• _Exercise prompt_:
Lines in the entries below where the word "page" shows up should each be copied.

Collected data
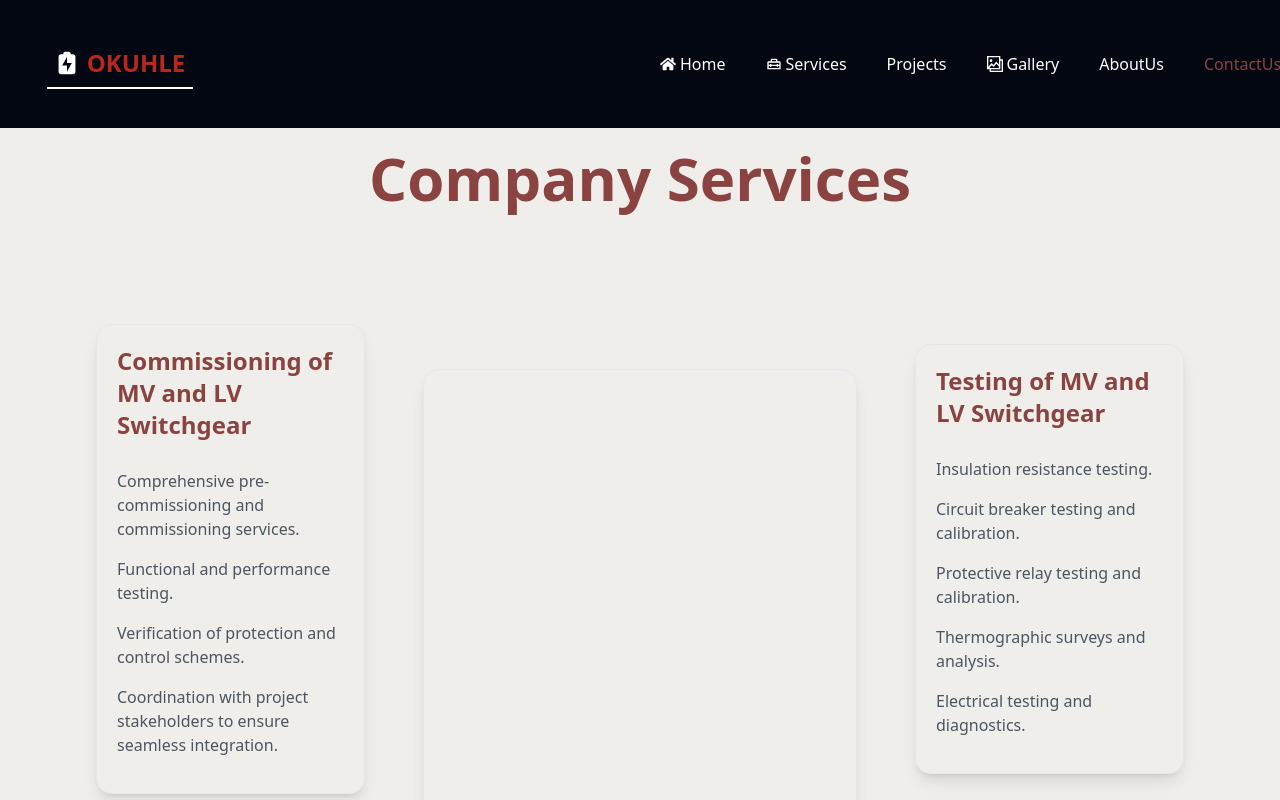
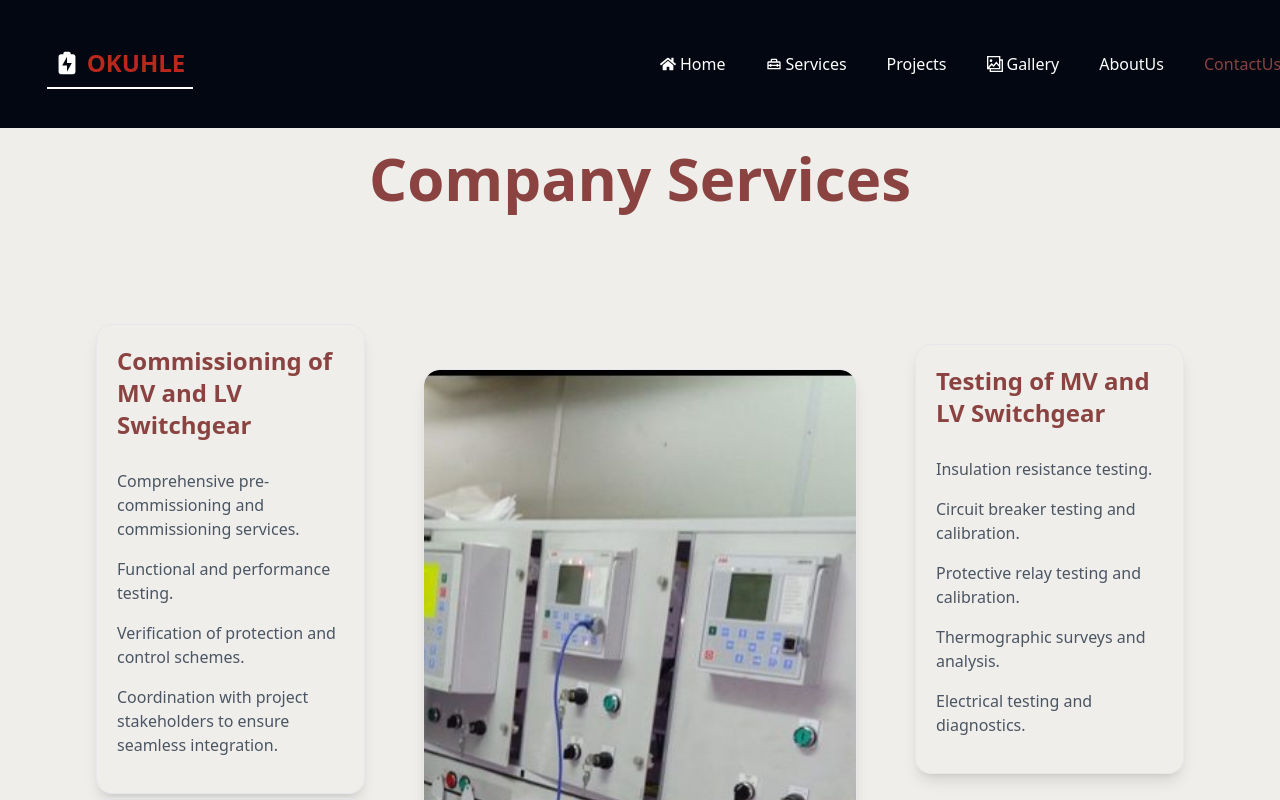
Before and after one commit to Samoel33/msimzaEng, a Next.js app: page /Services in a window 1280 px wide. Shown: the top 800 px of the page. Built offline with nearby package versions, Linux system fonts and the light colour scheme.

Commit message:
service page hide switchgear image on med-to-small screens

```diff
--- a/app/Components/Services.tsx
+++ b/app/Components/Services.tsx
@@ -73,7 +73,7 @@ export default function ServicesComponent() {
               </ul>
         </motion.div>
         <div className='col-start-2 col-end-4 row-start-1 row-end-3 flex items-center justify-center w-[80%] h-[90%] rounded-2xl overflow-hidden shadow-lg border border-gray-200 hover:shadow-xl transition-shadow duration-300 hidden lg:block'>
-          <Image width={800} height={600}  src="/switch-disconnector-manual-switching.jpg" alt="services" className='w-full h-full object-cover rounded-2xl shadow-lg md:invisible sm:invisible' />
+          <Image width={800} height={600}  src="/switch-disconnector-manual-switching.jpg" alt="services" className='w-full h-full object-cover rounded-2xl shadow-lg' />
         </div>
         <motion.div variants={varient} initial="init" whileInView="inView" viewport={{once:true}} custom={-30}  className="flex  flex-col gap-2 w-full rounded-2xl overflow-hidden shadow-lg  border border-gray-200 hover:shadow-xl transition-shadow duration-300 p-5">
             <h2 className='text-heading text-xl font-semibold mb-4'>Installation of MV and LV Switchgear</h2>
```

• _Reply_:
Before and after one commit to Samoel33/msimzaEng, a Next.js app: page /Services in a window 1280 px wide. Shown: the top 800 px of the page. Built offline with nearby package versions, Linux system fonts and the light colour scheme.
service page hide switchgear image on med-to-small screens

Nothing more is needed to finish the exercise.